I can't tell you where I am. I can't even phone you to tell you that I'm all right. If I do, they'll trace the call and then we'll both be in big trouble. So I'm writing you this letter, trying to say all my feelings in a few words when a thousand pages would never be enough.

I've been sick for a long time - months, perhaps even a year. It started with the thing that I saw at the power complex. I still don't know if I really believe what I saw, but the electric shock I got left me a bit unbalanced. I stayed on with UNIT but I guess my problems just kept getting worse, not better.

A few months later we were involved with a terrorist incident at a small village. I thought I saw the Devil and that he was going to punish me for all the wrong things I had done, like killing that man when we had to stop the riot. I can't remember much for months after that - I guess my mind finally gave way.

I know I spent a lot of time in hospitals: being asked questions and doctors telling me that I had imagined seeing the Devil and that thing at the power station. But did I also imagine going to Billy's funeral? Did I also imagine killing that rioter?

For a long time the doctors kept telling me what I should be believing and thinking and feeling, and I just felt nothing. Then they sent me to the Glasshouse. That's not its real name, of course - Glasshouse is slang for military prison. But this was a mental hospital, not a prison, dealing with special cases like me. Some of the other patients there were UNIT soldiers like me who had suffered breakdowns.

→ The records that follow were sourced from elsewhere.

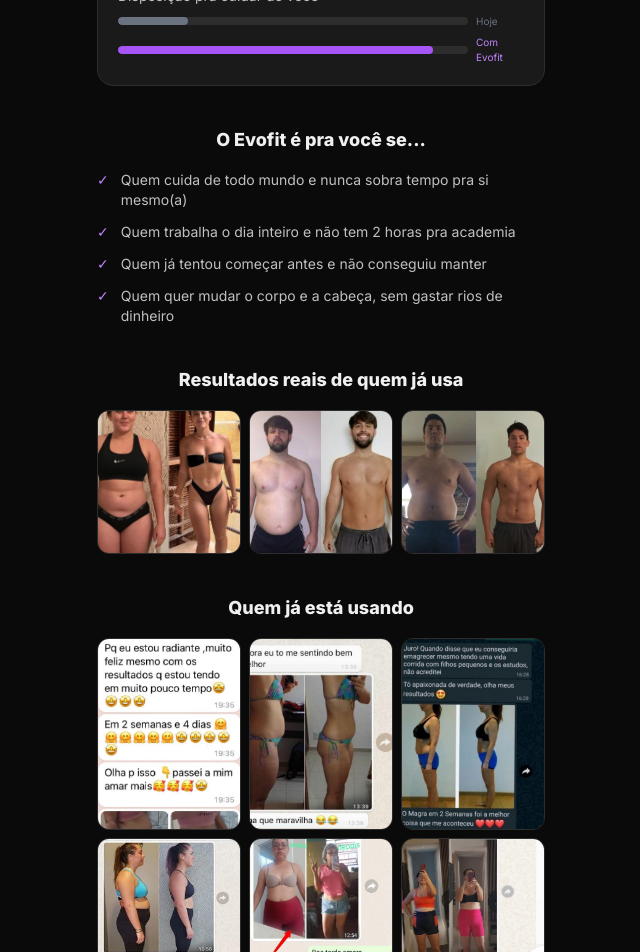
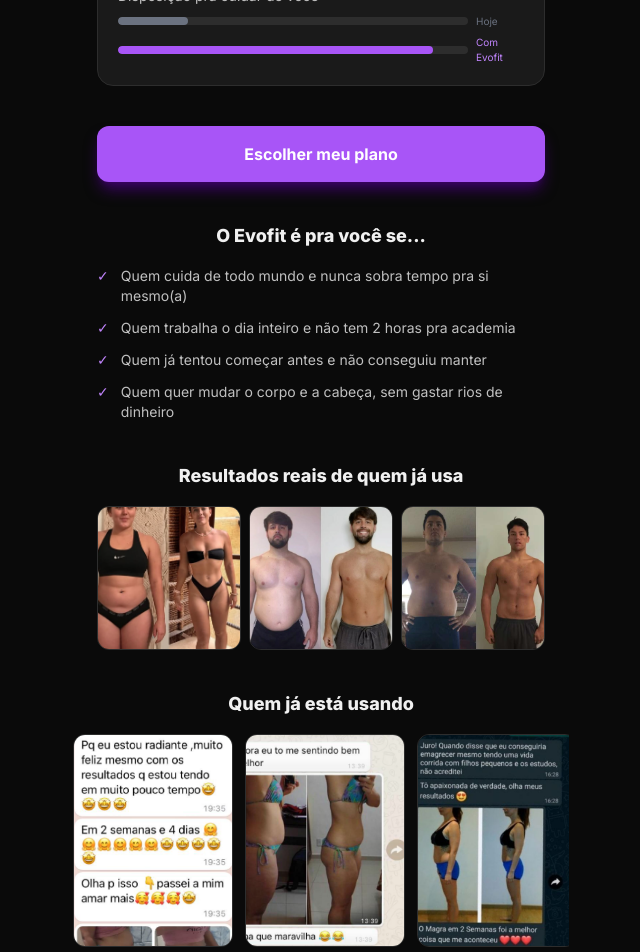
Before and after one commit to shayanestella4-rgb/Evofit, a Next.js app in the folder Evofit/: page /quiz/oferta in a window 1280 px wide. Shown: the part 1300-2252 px from the top of the page, without its empty margins (319-959 px from the left). Built offline with nearby package versions, Linux system fonts and the light colour scheme.

Commit message:
feat: adiciona CTA intermediario e melhora distribuicao dos depoimentos

```diff
--- a/Evofit/app/globals.css
+++ b/Evofit/app/globals.css
@@ -46,3 +46,6 @@
 .animate-delay-100 { animation-delay: 0.1s; }
 .animate-delay-200 { animation-delay: 0.2s; }
 .animate-delay-300 { animation-delay: 0.3s; }
+
+.scrollbar-hide::-webkit-scrollbar { display: none; }
+.scrollbar-hide { -ms-overflow-style: none; scrollbar-width: none; }
--- a/Evofit/app/quiz/oferta/page.tsx
+++ b/Evofit/app/quiz/oferta/page.tsx
@@ -130,6 +130,14 @@
           </div>
         </div>
 
+        {/* CTA intermediário */}
+        <button
+          onClick={goToCakto}
+          className="w-full bg-[#A855F7] text-white font-bold py-4 rounded-[0.75rem] active:bg-[#9333EA] transition-colors shadow-lg shadow-purple-950 mb-10 animate-slide-up"
+        >
+          Escolher meu plano
+        </button>
+
         {/* Pra quem é */}
         <div className="mb-10 animate-slide-up">
           <h2 className="text-lg font-extrabold text-[#F0F0F0] mb-4 text-center">
@@ -160,13 +168,16 @@
         </div>
 
         {/* Depoimentos reais */}
-        <div className="mb-10 animate-slide-up">
-          <h2 className="text-lg font-extrabold text-[#F0F0F0] mb-4 text-center">
+        <div className="mb-10 animate-slide-up -mx-6">
+          <h2 className="text-lg font-extrabold text-[#F0F0F0] mb-4 text-center px-6">
             Quem já está usando
           </h2>
-          <div className="grid grid-cols-3 gap-2">
+          <div className="flex gap-3 overflow-x-auto px-6 pb-2 snap-x snap-mandatory scrollbar-hide">
             {DEPOIMENTOS_FOTOS.map((src) => (
-              <div key={src} className="relative aspect-[3/4] rounded-[0.75rem] overflow-hidden border border-[#2D2D2D]">
+              <div
+                key={src}
+                className="relative shrink-0 w-40 aspect-[3/4] rounded-[0.75rem] overflow-hidden border border-[#2D2D2D] snap-start"
+              >
                 <Image src={src} alt="Depoimento de um usuário do Evofit" fill className="object-cover object-top" />
               </div>
             ))}
```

The director was an amazing man. In just a few weeks of sessions with him I began to see things far more clearly. I know now where my problems have been. The director said I needed to open my mind to all sorts of possibilities and new ideas.

He has given me a mission, a task I must carry out to prove my belief in him. If I succeed, the world in which we live will be a different place - hopefully a better place. I am going to kill a man, but by killing that man I will save so many others.

I know that murder is wrong, but I have killed before and now I must kill again. I hope you can forgive me for what it is I've got to do. I pray to God that he will forgive me also, because this is the right thing to do. I know God will understand when I face Him on the final day.

I may well die on my mission; there are no guarantees of success, but I believe in what I am doing. I believe it is worth dying for. I can only hope history proves me right.

I am sorry, Mum, that I may never see you again. This is not the way I wanted to say goodbye, but it is the only way available to me now. Try and explain to the rest of the family what has happened to me. Give the little ones a hug each from their older brother Francis. Most of all, please pray for me. I know that with God's help I will succeed.

Your loving son, now and forever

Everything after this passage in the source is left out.